Christian Identity of Secular Europe  Cover Image

Европа: криза идентитета. Први део
Christian Identity of Secular Europe

Author(s): Miroslava Malešević
Subject(s): Anthropology
Published by: Етнографски институт САНУ
Keywords: European integration; identity; religion; secularism; Christian values
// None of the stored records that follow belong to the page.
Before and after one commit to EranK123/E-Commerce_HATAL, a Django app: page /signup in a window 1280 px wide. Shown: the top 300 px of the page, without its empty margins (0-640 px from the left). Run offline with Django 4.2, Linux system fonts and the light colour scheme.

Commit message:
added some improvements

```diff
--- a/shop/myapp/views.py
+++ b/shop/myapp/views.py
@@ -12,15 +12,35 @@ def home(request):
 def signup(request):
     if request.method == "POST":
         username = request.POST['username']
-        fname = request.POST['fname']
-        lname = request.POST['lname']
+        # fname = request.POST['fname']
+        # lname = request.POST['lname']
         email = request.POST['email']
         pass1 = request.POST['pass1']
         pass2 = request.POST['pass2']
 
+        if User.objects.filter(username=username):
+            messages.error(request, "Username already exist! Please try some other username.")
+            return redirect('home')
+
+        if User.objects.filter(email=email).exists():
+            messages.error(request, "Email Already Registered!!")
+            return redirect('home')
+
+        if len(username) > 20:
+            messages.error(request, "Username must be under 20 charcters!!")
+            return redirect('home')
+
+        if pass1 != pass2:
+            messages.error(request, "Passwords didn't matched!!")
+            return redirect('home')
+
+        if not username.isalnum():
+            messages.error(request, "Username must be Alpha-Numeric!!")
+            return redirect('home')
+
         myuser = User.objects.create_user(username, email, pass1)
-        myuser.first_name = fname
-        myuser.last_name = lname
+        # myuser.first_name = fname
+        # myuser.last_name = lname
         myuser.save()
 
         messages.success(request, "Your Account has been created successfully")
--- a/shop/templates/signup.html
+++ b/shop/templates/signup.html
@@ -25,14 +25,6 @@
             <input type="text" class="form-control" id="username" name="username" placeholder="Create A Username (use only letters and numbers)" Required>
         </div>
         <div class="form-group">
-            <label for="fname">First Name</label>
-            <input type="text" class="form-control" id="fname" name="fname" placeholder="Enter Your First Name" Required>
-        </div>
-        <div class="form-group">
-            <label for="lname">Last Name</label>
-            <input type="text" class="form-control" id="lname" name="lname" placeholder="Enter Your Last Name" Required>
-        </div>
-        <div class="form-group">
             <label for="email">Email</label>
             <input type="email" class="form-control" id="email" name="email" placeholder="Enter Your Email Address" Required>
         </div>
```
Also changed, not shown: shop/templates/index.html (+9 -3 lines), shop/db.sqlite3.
Summary/Abstract: The Jyllands-Posten Muhammad cartoons controversy began after twelve editorial cartoons, most of which depicted the Islamic prophet Muhammad, were published in the Danish newspaper Jyllands-Posten on September 30, 2005. The newspaper explained that this publication was a contribution to debate regarding criticism of Islam and self-censorship. In response, Danish Muslim organizations held public protests and spread knowledge of Jyllands-Postens publication. As the controversy grew, some or all of the cartoons were reprinted in newspapers in more than fifty other countries, which led to violent protests, particularly in the Muslim world. Critics of the cartoons describe them as islamophobic and argue that they are blasphemous, intended to humiliate a marginalized Danish minority, and a manifestation of ignorance about the history of western imperialism, from colonialism to the current conflicts in the Middle East. Supporters of the cartoons claim they illustrate an important issue in an age of Islamic extremist terrorism and that their publication is a legitimate exercise of the right of free speech. They also note that similar cartoons about other religions are frequently printed, arguing that the followers of Islam were not targeted in a discriminatory way. The dispute has again pointed out to the relevance of religion and religious differences in the contemporary world. Again, several que6stions presented themselves as significant: citizen freedom, values and the rights to exercise them, secularism, tolerance, multiculturalism, majority-minority relationships and so on. The resolution to these issues appears as of the outmost importance, considering the existing tendencies of united Europe to even more firmly establish cultural, economic, and political associations, in order to launch a one, joined European identity with vanishing national, ethnic and religious differences. Therefore, the question becomes: what could serve as a foundation for such a united identity? The reactions to the idea of “united Europe” that provoked rising nationalism, xenophobia, and resistance towards immigrants in general show that a construction of the identity of this kind represents a very complicated undertaking, with still blurred ending. This paper, thus, discusses basics misunderstandings between “Euro-enthusiastics” and the ones who worry about their own national identity, and points out to the existence of some intrashared values that could serve as a foundation for a future, united European identity.

  • Issue Year: LIV/2006
  • Issue No: 1
  • Page Range: 69-86
  • Page Count: 18
  • Language: Serbian